1400 E. Duval Street., Jacksonville, FL 32202
All ticket holders and their belongings may be searched upon entry into the Stadium. By tendering a ticket and entering the Stadium, ticket holders consent to such searches and waive any related claims that they may have against the TaxSlayer Bowl, their affiliates and the Stadium landlord, or their agents. If ticket holders elect not to consent to the searches they will be denied entry into the Stadium without refund.
There are no provisions to check items at the gates or in the stadium. Fans will be asked to either take prohibited items back to their car, if they have not entered.
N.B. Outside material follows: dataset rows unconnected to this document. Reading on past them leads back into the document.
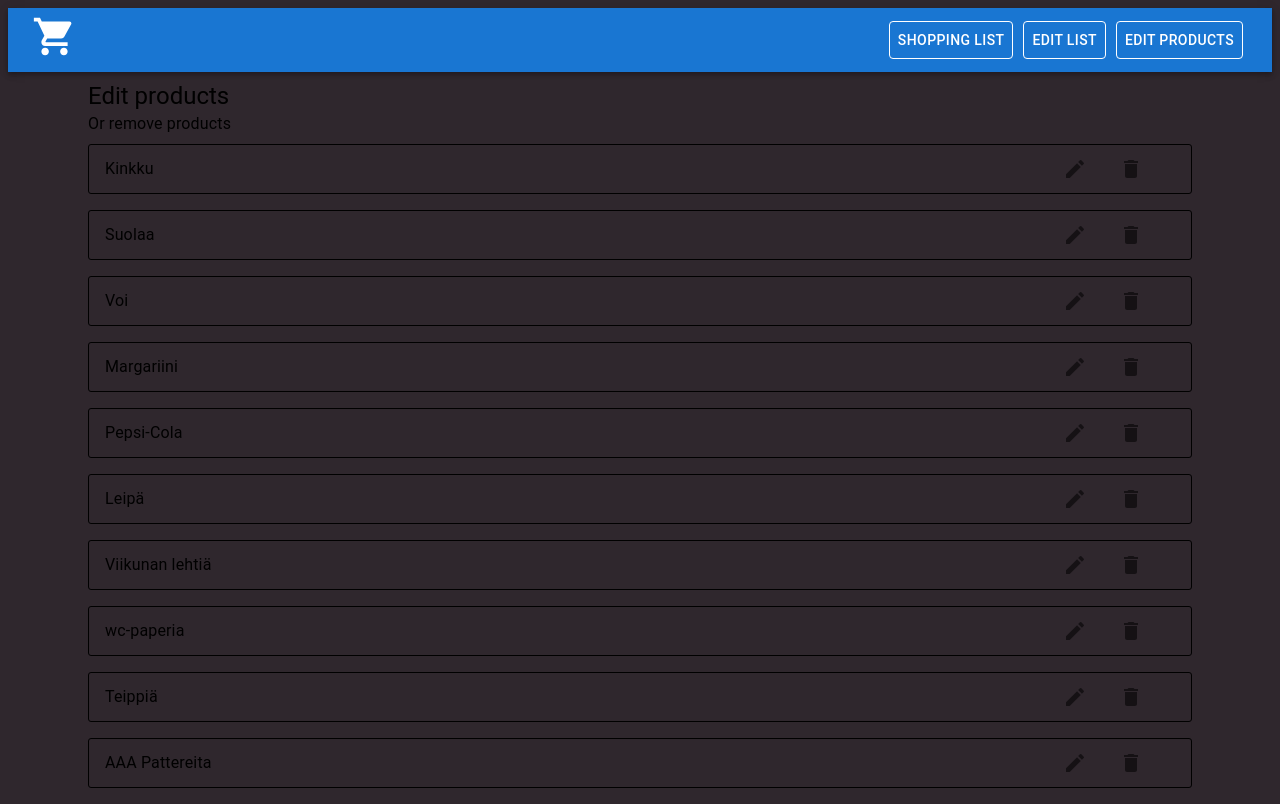
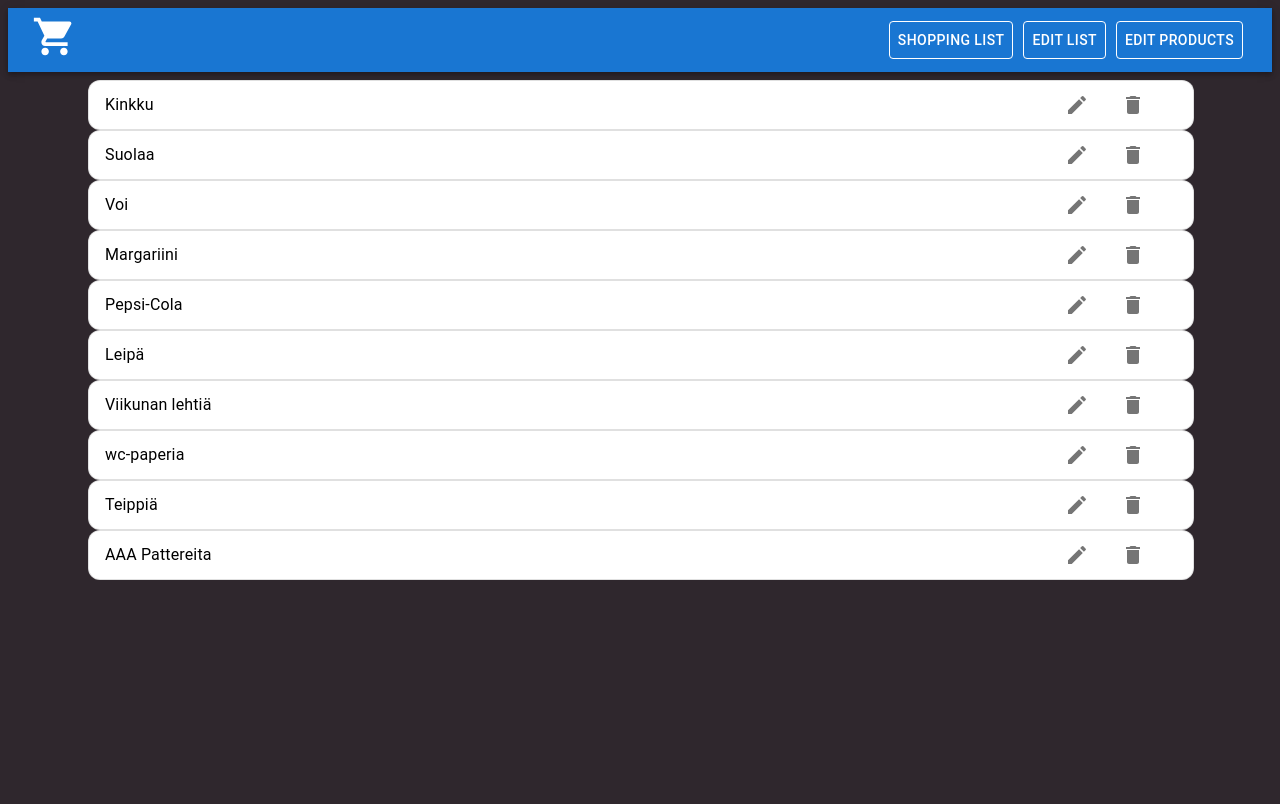
Before and after one commit to mikagitti/shoppinglist-app, a Next.js app: page / in a window 1280 px wide. Both pictures are taken after a click on the button "EDIT PRODUCTS". Built offline with nearby package versions, Linux system fonts and the light colour scheme.

Commit message:
Product list items to own component

```diff
--- a/src/Containers/ProductList/EditProductComponent.tsx
+++ b/src/Containers/ProductList/EditProductComponent.tsx
@@ -58,9 +58,6 @@ export default function EditProductComponent( {onClose, productId} : CurrentComp
               </CardContent>
             </Card>
           </Grid>
-          <Grid item xs={8} >
-            <Item>aa</Item>
-          </Grid>
       </Grid>
 
     )
--- a/src/Containers/ProductList/ProductEditingListComponent.tsx
+++ b/src/Containers/ProductList/ProductEditingListComponent.tsx
@@ -6,16 +6,10 @@ import DeleteIcon from '@mui/icons-material/Delete';
 import ModeEditOutlineIcon from '@mui/icons-material/ModeEditOutline';
 import { useContext, useRef, useState } from "react"
 import EditProductComponent from "./EditProductComponent";
+import ProductEditingListItem from "./ProductEditingListItem";
 
 
-const style = {
-    py: 0,
-    width: '100%',
-    borderRadius: 3,
-    border: '1px solid',
-    borderColor: 'divider',
-    backgroundColor: 'background.paper'
-};
+
 
 export default function ProductEditingComponent() {
 
@@ -26,53 +20,19 @@ export default function ProductEditingComponent() {
 
     const [chosenProductId, setChosenProductId] = useState<number>(0);
 
-    function editProduct(productId: number): void {
-        setChosenProductId(productId)
-        setShowEditProductComponent(true);
-    }
-
-    function deleteFromProductList(productId: number): void {
-        deleteProductFromProductList(productId);
-        deleteProductFromShoppingList(productId);
-    }
-
-    const SetHeaderText = () => {
-        return (
-            <>
-                <Typography variant="h5">
-                    Edit products
-                </Typography>
-
-                <Typography variant="body1">
-                    Or remove products
-                </Typography>
-
-            </>
-        )
-    }
 
     return (
     <>
         {
-            showEditProductComponent ===false && <SetHeaderText />
-        }
-        {
             showEditProductComponent === true ?
                 <EditProductComponent onClose={() => setShowEditProductComponent(false)} productId = {chosenProductId} /> :
                 productList.map( (x, index) => (
-                    <List key={index} >
-                        <ListItem style={style}>
-                            <ListItemText primary={x.productName} />
-
-                            <ListItemIcon onClick={() => editProduct(x.id)}>
-                                <ModeEditOutlineIcon/>
-                            </ListItemIcon>
-
-                            <ListItemIcon onClick={() => deleteFromProductList(x.id)}>
-                                <DeleteIcon/>
-                            </ListItemIcon>
-                        </ListItem>
-                    </List>
+                    <div key={index}>
+                        <ProductEditingListItem
+                                product={x}
+                                setChosenProductId={() => setChosenProductId}
+                                setShowEditProductComponent={() => setShowEditProductComponent(true)}/>
+                    </div>
                 ))
 
 
--- /dev/null
+++ b/src/Containers/ProductList/ProductEditingListItem.tsx
@@ -0,0 +1,57 @@
+import { List, ListItem, ListItemIcon, ListItemText } from "@mui/material";
+import DeleteIcon from '@mui/icons-material/Delete';
+import ModeEditOutlineIcon from '@mui/icons-material/ModeEditOutline';
+import ProductListContext, { ProductListType } from "@/Context/ProductList/ProductListContext";
+import { useContext } from "react";
+import ShoppingListContext from "@/Context/ShoppingList/ShoppingListContext";
+
+const style = {
+    py: 0,
+    width: '100%',
+    borderRadius: 3,
+    border: '1px solid',
+    borderColor: 'divider',
+    backgroundColor: 'background.paper'
+};
+
+type ProductItemProps = {
+    product: ProductListType;
+    setChosenProductId: (productId: number) => void;
+    setShowEditProductComponent: () => void;
+}
+
+export default function ProductEditingListItem({product, setChosenProductId, setShowEditProductComponent} : ProductItemProps) {
+
+    const {deleteProductFromProductList} = useContext(ProductListContext);
+    const {deleteProductFromShoppingList} = useContext(ShoppingListContext);
+
+    function editProduct(productId: number): void {
+        setShowEditProductComponent();
+        setChosenProductId(productId);
+    }
+
+    function deleteFromProductList(productId: number): void {
+        deleteProductFromProductList(productId);
+        deleteProductFromShoppingList(productId);
+    }
+
+    return (
+
+        <List sx={style} >
+            <ListItem>
+
+                <ListItemText primary={product.productName} />
+
+                <ListItemIcon onClick={() => editProduct(product.id)}>
+                    <ModeEditOutlineIcon/>
+                </ListItemIcon>
+
+                <ListItemIcon onClick={() => deleteFromProductList(product.id)}>
+                    <DeleteIcon/>
+                </ListItemIcon>
+
+            </ListItem>
+        </List>
+
+    )
+}
--- a/src/Containers/ProductList/ProductListComponent.tsx
+++ b/src/Containers/ProductList/ProductListComponent.tsx
@@ -1,11 +1,10 @@
 
 import React, { useContext } from 'react';
-
 import { Typography } from '@mui/material';
 import ProductListContext from '../../Context/ProductList/ProductListContext';
 import ProductListItem from './ProductListItem';
 
-const style = {listStyleType:'none', margin: '10px' }
+const style = {margin: '10px'}
 
 export default function ProductListComponent () {
 
@@ -14,6 +13,7 @@ export default function ProductListComponent () {
     return (
     <>
     <div>
+
         <Typography variant="h5">
             Product List
         </Typography>
--- a/src/Containers/ShoppingList/ShoppingListComponent.tsx
+++ b/src/Containers/ShoppingList/ShoppingListComponent.tsx
@@ -5,7 +5,7 @@ import ShoppingListItemComponent from "./ShoppingListItemComponent";
 import { Button, Divider, Typography } from "@mui/material";
 
 
-const style = {listStyleType:'none', margin: '10px' }
+const style = {margin: '10px'}
 
 export default function ShoppinListComponent() {
 
--- a/src/Containers/ShoppingList/ShoppingListItemComponent.tsx
+++ b/src/Containers/ShoppingList/ShoppingListItemComponent.tsx
@@ -30,7 +30,7 @@ export default function ShoppingListItemComponent({item} : ShoppingListItemProps
         <List sx={style}>
             <ListItem onClick={updateBothLists}>
                 <ListItemText>
-                    {item.productName}
+                    <ListItemText primary={item.productName} />
                 </ListItemText>
             </ListItem>
         </List>
```
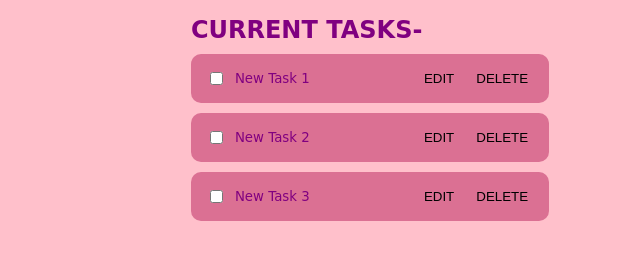
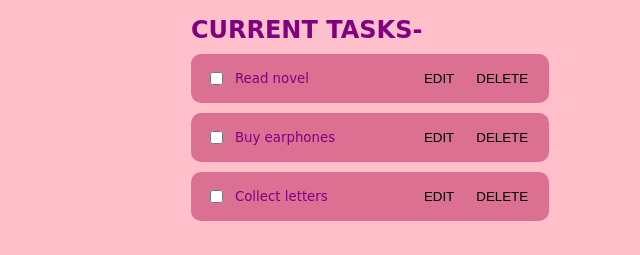
Before and after one commit to Abhilasha6/LGMVIP-Web, a plain HTML site: page To-Do-List-WebApp/index.html in a window 1280 px wide. Shown: the part 194-449 px from the top of the page, 38-678 px from the left. Drawn offline with Linux system fonts and the light colour scheme.

Commit message:
task updation

```diff
--- a/To-Do-List-WebApp/index.html
+++ b/To-Do-List-WebApp/index.html
@@ -22,7 +22,7 @@
                 <div class="task-box">
                     <div class="content">
                         <input type="checkbox" class="checkbox">
-                        <input type="text" class="task" value="New Task 1">
+                        <input type="text" class="task" value="Read novel" readonly>
                     </div>
                     <div class="actions">
                         <button class="edit">EDIT</button>
@@ -33,7 +33,7 @@
                 <div class="task-box">
                     <div class="content">
                         <input type="checkbox" class="checkbox">
-                        <input type="text" class="task" value="New Task 2">
+                        <input type="text" class="task" value="Buy earphones" readonly>
                     </div>
                     <div class="actions">
                         <button class="edit">EDIT</button>
@@ -44,7 +44,7 @@
                 <div class="task-box">
                     <div class="content">
                         <input type="checkbox" class="checkbox">
-                        <input type="text" class="task" value="New Task 3">
+                        <input type="text" class="task" value="Collect letters" readonly>
                     </div>
                     <div class="actions">
                         <button class="edit">EDIT</button>
```
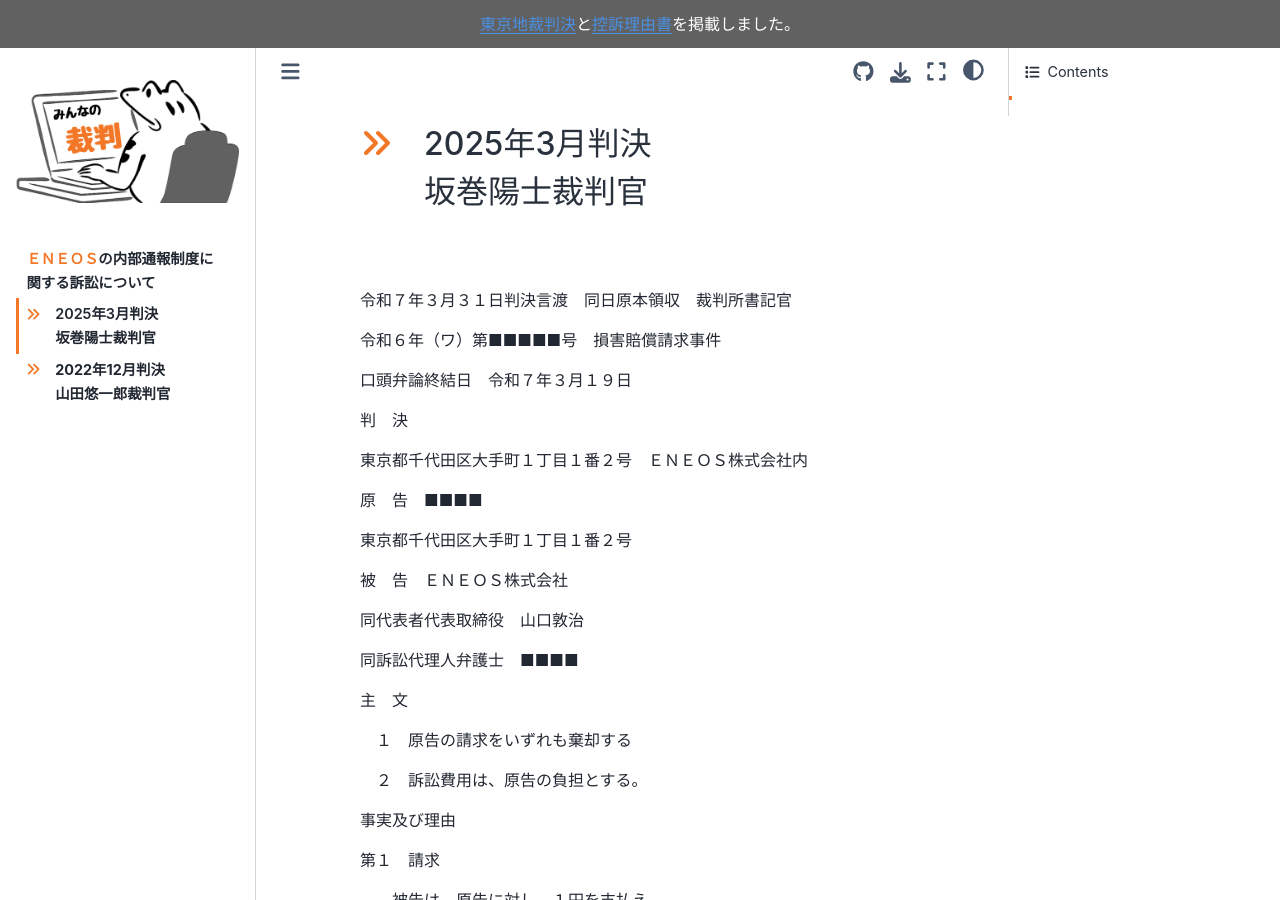
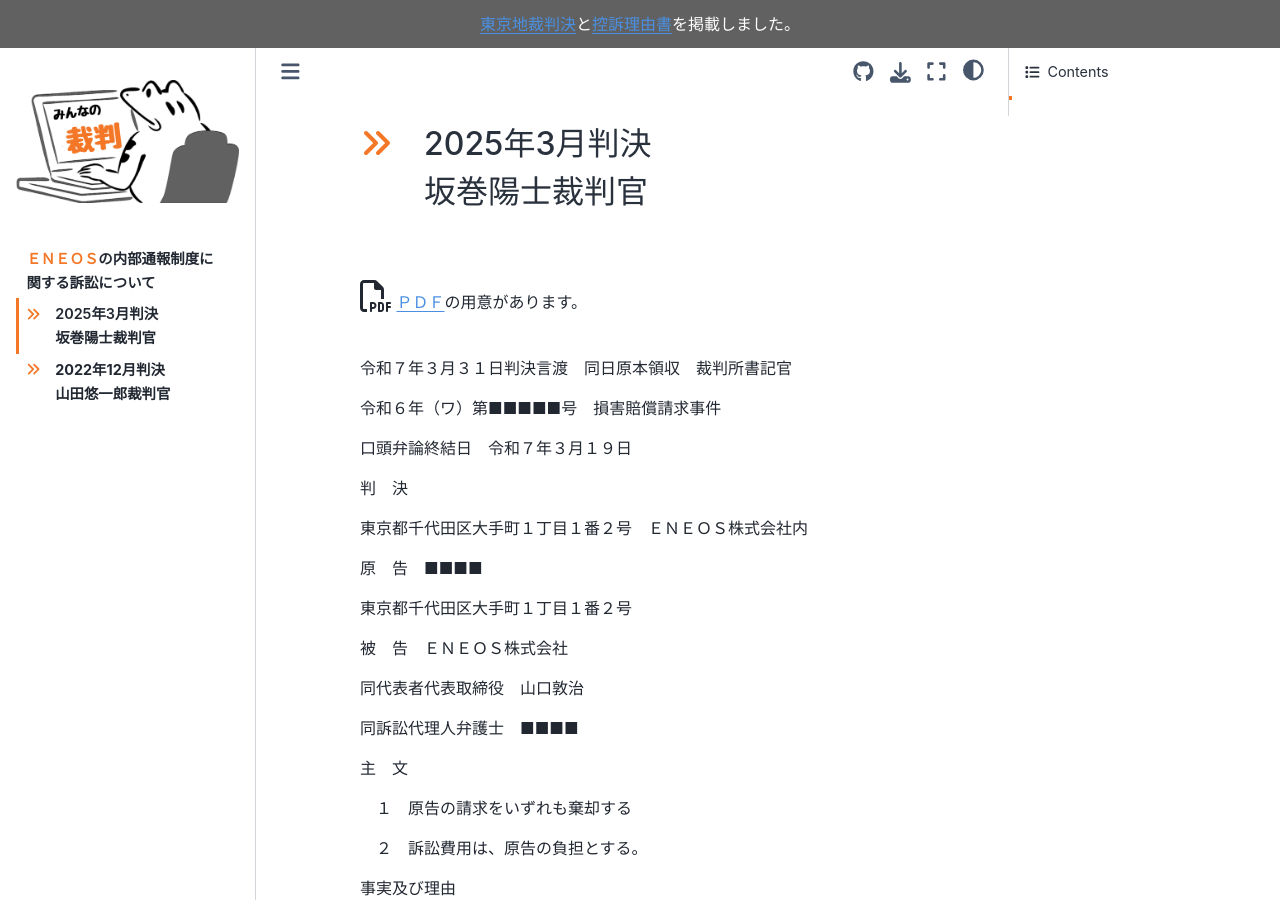
Before and after one commit to minnanosaiban/eneos-saiban, a Jupyter Book: the page built from judgment2025.md, in a window 1280 px wide and 900 px high. Built offline with Jupyter Book 1.0.4 settings and Sphinx 7.4.7 and the Sphinx Book theme 1.1.4, drawn with Linux system fonts in a browser that asks for light colours; pages that are not in the unit, such as notebooks, are missing from menus.

Commit message:
Update main branch (excluding _build/)

```diff
--- a/_config.yml
+++ b/_config.yml
@@ -4,7 +4,7 @@
 exclude_patterns: [_build, _00hikae, README.md, memo.txt]
 
 html:
-  announcement: <a class="reference external" href="https://minnanosaiban.github.io/eneos-saiban/judgment2025.html">東京地裁判決</a>と<a class="reference external" href="https://minnanosaiban.github.io/eneos-saiban/_static/eneos-kouso1.pdf">控訴理由書</a>を掲載しました。
+  announcement: <a class="reference external" href="https://minnanosaiban.github.io/eneos-saiban/judgment2025.html">東京地裁判決</a>と<a class="reference external" href="https://minnanosaiban.github.io/eneos-saiban/_static/21_控訴理由書_ENEOS_公開.pdf">控訴理由書</a>を掲載しました。
   favicon: "_static/favicon.png"
   baseurl: https://minnanosaiban.github.io/eneos-saiban/
   use_multitoc_numbering: true
--- a/judgment2025.md
+++ b/judgment2025.md
@@ -1,5 +1,6 @@
 # <span style="color: #f37726;"><i class="fa-solid fa-angles-right"></i></span>　2025年3月判決<br>　　坂巻陽士裁判官
 
+<i class="fa-regular fa-file-pdf fa-2x"></i> <a class="reference internal word" href="https://minnanosaiban.github.io/eneos-saiban/_static/eneos_judgment_2025.03.31.pdf">ＰＤＦ</a>の用意があります。
 <p style="margin-top: 1.6em;">
 令和７年３月３１日判決言渡　同日原本領収　裁判所書記官
 <p>
```
Also changed, not shown: 1 other file.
Items restricted from EverBank Field include, but are not limited to the following:
- Audio or video recording devices or cameras with lenses longer than six inches
- Food or beverage of any kind (unless for medical reasons)
- Cans, bottles, coolers or similar containers
- Firearms, explosives, or other incendiary devices
- Laser pens/pointer
- Promotional items
- Banners, flags or signs that may obstruct the view of patrons, obstruct stadium signage, promote an organization or company, be offensive in language, or pose a safety hazard including those attached to a pole.
- Bags larger than 12” X 12” X 12”
- Weapons of any kind
- Laptop Computers
- Any other item deemed unacceptable by Stadium management.
Blankets and Seat Cushions are items that are permitted in the Stadium
History of the Stadium
Built more than 70 years ago with a seating capacity of 7,600, the old stadium, originally called Fairfield Stadium, bears no resemblance to the $200 million, 77,000-seat stadium currently occupying the same corner of Jacksonville.
The original stadium, which ran East and West, was constructed primarily to service Jacksonville’s three new high schools – Lee, Jackson and Landon. Governor John Martin, on hand for its opening, called the stadium “the best place in Florida to watch a football game!”
On January 1, 1946, the stadium emerged into the national spotlight with the advent of the first Gator Bowl Classic and the beginning of a new tradition. Because of the overwhelming success of this postseason college football classic, the stadium was expanded in 1948 to 16,000 seats and renamed the Gator Bowl.
Today the stadium has a new name and renovations have brought on a new look. Through the support of its fans, Bowl Tradition continues to grow and the spirit of college football remains intact.
Football is a passion for Jacksonville and no where is that more evident than at EverBank Field. Jacksonville has one of the largest stadiums in the NFL and the biggest capacity in the current rotation of Super Bowl cities.
Situated on ten acres, EverBank Field is located in Downtown Jacksonville inside the Sports and Entertainment Complex, a stone’s throw away from the sparkling St. John’s River. In addition to being centrally located, Jacksonville’s stadium is a convenient 20-minute drive from Jacksonville International Airport. The stadium features 77,000 permanent seats equipped with backs and arm rests, including approximately 10,000 club seats and 85 luxury suites. Approximately 75 percent of the seats are located on the sides, with just 25 percent of the seats behind the end zones. Temporary seating may be added as needed in the south end zone, increasing capacity to 80,000 seats. The football playing field is 53.3 yards wide by 120 yards in length and has a natural grass playing surface.
Renovations totaling $40 million were completed just before the start of the 2003-2004 football season. The new stadium includes a Terrace Suite with 700 outdoor seats. The new Terrace Suite sits atop the south end zone, with a 10,000 square foot veranda, and a 19,000 square foot restaurant-style lounge. Floor-to-ceiling view windows offer panoramic vistas of the playing field on one side and the St. John’s River on the other. Renovations also include a 15,000-square-foot sports bar called the Budweiser BUD ZONE that is open to the field and features a state-of-the-art audio-visual system. Outside the stadium, 100-foot escalators sweep fans into the 77,000-seat stadium, a sporting facility like no other in the country.